2023 Plimpton-Poorvu Design Prize, Second Prize: “Boyd Street Gateway”

by Maddie Farrer (MArch I ‘25), Madeleine Levin (MUP ‘23), and Arielle Rawlings (MUP ‘23) — Recipients of the Plimpton-Poorvu Design Prize, Second Prize.

Boyd Street Gateway is a proposal to develop new affordable housing, social services, and community space in Portland, Maine, aiming to restitch neighborhood connections through a respectful design that enhances local housing stability while rooting the currently-disparate community core of the East Bayside neighborhood. There is a deep need for more affordable housing in Portland and in the East Bayside neighborhood in particular, with families making up 68% of the Housing Authority’s public housing waitlist. Boyd Street Gateway introduces 80 new units of housing (90% affordable), many of which are large enough to accommodate multigenerational families, and a dynamic range of social and commercial services that are currently underprovided in East Bayside.

Boyd Street Gateway will create a central, consolidated core for the various Portland Housing Authority buildings adjacent to the site, as well as for the three new buildings proposed in this project’s comprehensive development plan. Permeable pathways stitch together the Boyd Street Gateway and broader East Bayside community, running through the community spaces within the buildings and into the preserved topography in the central courtyard. Beyond the site itself, the project will honor the neighborhood’s role as Portland’s immigrant gateway by enhancing walkability, improving access to public transportation, and ameliorating the division caused by the Franklin Arterial Urban Renewal Project.

Our proposal considers design and financing holistically, using each to inform the other and ensure long-term, affordable, beautiful homes. Boyd Street Gateway’s three buildings respect the architectural character of East Bayside and the site’s adjacent public housing buildings while centering a design approach that brings in new communities who have been historically marginalized or economically excluded. The two-phased plan for the site creates opportunity for two distinct 9% Low-Income Housing Tax Credit projects, allowing for the provision of more affordable units than a single-phased project could provide and eliminating the need for relocating current tenants during construction.
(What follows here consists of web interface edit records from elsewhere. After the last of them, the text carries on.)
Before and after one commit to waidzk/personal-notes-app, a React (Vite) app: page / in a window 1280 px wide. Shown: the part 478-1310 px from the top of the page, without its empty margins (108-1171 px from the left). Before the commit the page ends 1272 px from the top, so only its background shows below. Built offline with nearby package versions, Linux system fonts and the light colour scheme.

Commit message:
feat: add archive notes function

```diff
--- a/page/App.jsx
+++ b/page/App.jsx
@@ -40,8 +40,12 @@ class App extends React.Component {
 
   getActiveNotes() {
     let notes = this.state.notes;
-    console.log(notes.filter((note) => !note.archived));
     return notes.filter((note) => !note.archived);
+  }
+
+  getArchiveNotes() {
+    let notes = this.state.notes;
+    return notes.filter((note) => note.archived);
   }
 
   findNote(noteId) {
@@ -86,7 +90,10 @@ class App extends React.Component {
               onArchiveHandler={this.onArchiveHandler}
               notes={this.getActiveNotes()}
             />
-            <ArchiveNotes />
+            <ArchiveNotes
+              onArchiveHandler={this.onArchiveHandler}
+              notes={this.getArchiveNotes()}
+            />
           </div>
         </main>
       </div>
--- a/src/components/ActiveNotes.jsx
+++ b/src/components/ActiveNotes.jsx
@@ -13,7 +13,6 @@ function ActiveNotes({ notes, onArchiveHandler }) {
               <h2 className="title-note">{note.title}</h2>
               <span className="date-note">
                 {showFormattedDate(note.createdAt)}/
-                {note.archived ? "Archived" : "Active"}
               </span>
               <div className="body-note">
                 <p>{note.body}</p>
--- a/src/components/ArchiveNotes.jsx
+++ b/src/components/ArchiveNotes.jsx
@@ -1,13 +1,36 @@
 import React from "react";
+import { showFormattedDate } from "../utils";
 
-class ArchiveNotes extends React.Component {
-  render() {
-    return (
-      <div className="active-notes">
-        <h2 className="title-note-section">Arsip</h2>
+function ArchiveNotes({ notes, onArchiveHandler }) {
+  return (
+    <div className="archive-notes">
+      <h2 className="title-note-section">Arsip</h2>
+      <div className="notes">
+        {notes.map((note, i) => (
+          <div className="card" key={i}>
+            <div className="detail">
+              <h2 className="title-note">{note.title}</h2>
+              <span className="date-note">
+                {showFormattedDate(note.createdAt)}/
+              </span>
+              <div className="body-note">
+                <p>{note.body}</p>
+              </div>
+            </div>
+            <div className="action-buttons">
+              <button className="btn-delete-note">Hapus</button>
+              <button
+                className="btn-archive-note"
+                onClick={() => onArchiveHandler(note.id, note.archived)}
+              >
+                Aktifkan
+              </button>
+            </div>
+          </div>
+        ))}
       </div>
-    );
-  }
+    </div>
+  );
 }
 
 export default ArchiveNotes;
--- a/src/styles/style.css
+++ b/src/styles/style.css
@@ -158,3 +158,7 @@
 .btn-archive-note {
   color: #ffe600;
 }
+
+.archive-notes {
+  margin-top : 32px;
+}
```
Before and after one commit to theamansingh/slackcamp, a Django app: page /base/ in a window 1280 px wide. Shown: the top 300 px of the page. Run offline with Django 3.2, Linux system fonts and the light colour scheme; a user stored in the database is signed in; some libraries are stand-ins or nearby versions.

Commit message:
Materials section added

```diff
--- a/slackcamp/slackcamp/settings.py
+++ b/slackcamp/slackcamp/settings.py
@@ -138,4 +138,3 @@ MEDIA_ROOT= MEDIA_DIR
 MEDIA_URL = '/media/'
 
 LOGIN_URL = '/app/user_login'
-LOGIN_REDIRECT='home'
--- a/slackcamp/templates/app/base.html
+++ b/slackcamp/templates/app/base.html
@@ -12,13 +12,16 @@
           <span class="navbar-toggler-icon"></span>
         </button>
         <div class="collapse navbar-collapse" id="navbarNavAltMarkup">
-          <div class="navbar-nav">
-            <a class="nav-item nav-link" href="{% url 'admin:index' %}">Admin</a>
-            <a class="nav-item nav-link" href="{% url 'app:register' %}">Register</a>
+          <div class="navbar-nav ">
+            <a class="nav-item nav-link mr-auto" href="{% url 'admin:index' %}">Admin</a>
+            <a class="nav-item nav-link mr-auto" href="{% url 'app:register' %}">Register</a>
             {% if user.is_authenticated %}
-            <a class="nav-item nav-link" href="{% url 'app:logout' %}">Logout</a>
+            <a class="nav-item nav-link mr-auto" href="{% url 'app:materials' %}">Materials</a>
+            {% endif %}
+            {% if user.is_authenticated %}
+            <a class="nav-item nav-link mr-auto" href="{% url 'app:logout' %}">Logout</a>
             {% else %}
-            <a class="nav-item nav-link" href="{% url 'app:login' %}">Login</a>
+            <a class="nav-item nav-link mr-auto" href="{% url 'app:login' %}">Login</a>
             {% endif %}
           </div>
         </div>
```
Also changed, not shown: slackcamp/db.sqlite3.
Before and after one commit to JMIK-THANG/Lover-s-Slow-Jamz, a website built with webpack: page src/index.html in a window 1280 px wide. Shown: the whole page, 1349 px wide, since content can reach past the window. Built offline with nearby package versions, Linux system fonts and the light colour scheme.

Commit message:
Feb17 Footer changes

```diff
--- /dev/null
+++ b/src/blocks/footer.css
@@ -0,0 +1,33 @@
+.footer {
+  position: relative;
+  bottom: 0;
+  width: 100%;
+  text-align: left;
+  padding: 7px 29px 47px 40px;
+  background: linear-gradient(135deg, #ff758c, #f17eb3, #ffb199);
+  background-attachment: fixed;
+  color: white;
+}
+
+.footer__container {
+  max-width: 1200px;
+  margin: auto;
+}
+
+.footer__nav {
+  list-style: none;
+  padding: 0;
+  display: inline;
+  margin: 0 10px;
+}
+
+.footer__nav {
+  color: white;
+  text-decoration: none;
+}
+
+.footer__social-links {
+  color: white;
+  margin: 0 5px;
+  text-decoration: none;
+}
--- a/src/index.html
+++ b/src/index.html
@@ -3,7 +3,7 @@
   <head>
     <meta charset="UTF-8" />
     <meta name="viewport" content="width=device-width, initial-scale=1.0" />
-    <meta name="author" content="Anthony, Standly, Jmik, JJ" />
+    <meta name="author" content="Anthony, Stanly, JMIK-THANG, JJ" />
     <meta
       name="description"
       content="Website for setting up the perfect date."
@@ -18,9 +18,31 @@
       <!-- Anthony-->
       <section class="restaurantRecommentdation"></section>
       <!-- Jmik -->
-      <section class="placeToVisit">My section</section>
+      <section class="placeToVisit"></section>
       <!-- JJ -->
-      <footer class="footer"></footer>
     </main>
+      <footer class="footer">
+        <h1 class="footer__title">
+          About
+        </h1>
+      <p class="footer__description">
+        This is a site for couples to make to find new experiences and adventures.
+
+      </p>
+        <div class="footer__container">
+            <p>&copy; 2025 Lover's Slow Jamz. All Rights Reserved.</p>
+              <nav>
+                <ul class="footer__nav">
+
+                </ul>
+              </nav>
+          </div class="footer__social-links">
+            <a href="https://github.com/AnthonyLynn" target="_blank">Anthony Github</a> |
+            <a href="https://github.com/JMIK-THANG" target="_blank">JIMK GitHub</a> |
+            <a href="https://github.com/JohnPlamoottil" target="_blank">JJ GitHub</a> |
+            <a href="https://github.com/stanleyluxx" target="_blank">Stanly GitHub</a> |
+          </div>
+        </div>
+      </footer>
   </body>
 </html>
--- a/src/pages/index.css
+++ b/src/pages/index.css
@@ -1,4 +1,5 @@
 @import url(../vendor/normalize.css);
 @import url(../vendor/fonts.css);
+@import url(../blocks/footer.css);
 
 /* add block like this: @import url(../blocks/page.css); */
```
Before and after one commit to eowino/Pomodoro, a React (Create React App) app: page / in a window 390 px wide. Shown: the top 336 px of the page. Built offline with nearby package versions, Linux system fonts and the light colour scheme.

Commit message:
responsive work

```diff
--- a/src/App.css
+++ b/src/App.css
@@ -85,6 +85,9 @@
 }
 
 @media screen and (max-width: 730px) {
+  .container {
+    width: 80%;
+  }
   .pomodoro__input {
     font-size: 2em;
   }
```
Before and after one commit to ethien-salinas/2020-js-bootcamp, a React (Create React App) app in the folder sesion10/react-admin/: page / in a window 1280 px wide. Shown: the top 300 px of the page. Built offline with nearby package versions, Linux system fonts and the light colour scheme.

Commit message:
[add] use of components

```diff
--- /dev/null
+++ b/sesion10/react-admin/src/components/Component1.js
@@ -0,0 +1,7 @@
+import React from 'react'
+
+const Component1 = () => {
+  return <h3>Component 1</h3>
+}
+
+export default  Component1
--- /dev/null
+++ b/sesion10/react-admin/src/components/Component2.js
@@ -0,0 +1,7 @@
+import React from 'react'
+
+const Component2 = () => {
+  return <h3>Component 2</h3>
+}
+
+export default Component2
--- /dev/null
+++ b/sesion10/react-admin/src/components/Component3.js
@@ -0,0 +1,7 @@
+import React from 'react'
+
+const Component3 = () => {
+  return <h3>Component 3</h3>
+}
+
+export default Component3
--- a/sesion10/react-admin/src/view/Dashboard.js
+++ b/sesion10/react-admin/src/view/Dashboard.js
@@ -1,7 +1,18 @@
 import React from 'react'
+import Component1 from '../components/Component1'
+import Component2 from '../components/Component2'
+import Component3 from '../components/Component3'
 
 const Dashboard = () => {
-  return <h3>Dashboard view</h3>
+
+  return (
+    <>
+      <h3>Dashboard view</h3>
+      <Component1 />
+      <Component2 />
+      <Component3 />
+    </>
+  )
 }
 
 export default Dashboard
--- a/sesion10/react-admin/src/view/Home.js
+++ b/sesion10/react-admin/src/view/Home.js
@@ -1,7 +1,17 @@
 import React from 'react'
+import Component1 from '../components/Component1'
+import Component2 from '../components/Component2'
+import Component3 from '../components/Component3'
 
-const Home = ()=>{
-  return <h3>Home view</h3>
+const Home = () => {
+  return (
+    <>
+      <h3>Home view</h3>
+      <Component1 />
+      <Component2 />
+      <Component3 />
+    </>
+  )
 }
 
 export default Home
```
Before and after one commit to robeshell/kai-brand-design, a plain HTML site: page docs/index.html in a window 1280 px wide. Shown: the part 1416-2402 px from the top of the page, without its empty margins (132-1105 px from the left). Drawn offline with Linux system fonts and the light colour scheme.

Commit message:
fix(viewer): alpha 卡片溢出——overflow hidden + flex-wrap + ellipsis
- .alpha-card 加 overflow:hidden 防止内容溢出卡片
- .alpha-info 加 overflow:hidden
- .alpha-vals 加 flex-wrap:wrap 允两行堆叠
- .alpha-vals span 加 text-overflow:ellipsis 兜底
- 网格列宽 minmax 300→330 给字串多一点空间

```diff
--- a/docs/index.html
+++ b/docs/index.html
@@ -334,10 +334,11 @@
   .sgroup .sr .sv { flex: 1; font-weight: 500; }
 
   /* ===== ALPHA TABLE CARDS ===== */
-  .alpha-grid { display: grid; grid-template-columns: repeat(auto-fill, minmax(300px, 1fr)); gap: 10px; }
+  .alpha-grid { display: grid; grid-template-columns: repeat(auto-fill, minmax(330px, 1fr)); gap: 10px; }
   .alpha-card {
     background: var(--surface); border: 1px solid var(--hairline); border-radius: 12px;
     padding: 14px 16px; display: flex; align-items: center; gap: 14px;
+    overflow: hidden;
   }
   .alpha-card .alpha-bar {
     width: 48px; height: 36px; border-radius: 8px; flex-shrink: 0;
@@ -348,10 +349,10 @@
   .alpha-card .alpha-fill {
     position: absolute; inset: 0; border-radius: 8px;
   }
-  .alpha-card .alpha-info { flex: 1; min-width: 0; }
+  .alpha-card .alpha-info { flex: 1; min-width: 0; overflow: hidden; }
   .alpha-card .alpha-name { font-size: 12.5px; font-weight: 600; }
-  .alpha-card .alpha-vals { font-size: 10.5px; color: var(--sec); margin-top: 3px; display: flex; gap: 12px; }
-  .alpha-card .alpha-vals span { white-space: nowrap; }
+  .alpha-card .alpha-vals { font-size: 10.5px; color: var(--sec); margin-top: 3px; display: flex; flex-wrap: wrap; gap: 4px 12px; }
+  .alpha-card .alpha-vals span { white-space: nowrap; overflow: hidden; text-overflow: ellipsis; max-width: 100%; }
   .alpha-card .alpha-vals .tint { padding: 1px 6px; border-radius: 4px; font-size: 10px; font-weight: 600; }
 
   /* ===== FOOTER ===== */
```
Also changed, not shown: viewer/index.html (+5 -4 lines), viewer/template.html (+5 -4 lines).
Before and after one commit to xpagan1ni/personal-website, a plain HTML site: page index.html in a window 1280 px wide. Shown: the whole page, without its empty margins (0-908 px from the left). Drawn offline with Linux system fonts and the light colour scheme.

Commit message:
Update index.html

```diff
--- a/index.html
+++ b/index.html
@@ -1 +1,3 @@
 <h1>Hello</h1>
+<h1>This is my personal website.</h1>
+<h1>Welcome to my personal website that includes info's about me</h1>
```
In addition, a creative financing plan, including comprehensive sources and uses proposals and a 15-year pro forma, ensure financial viability.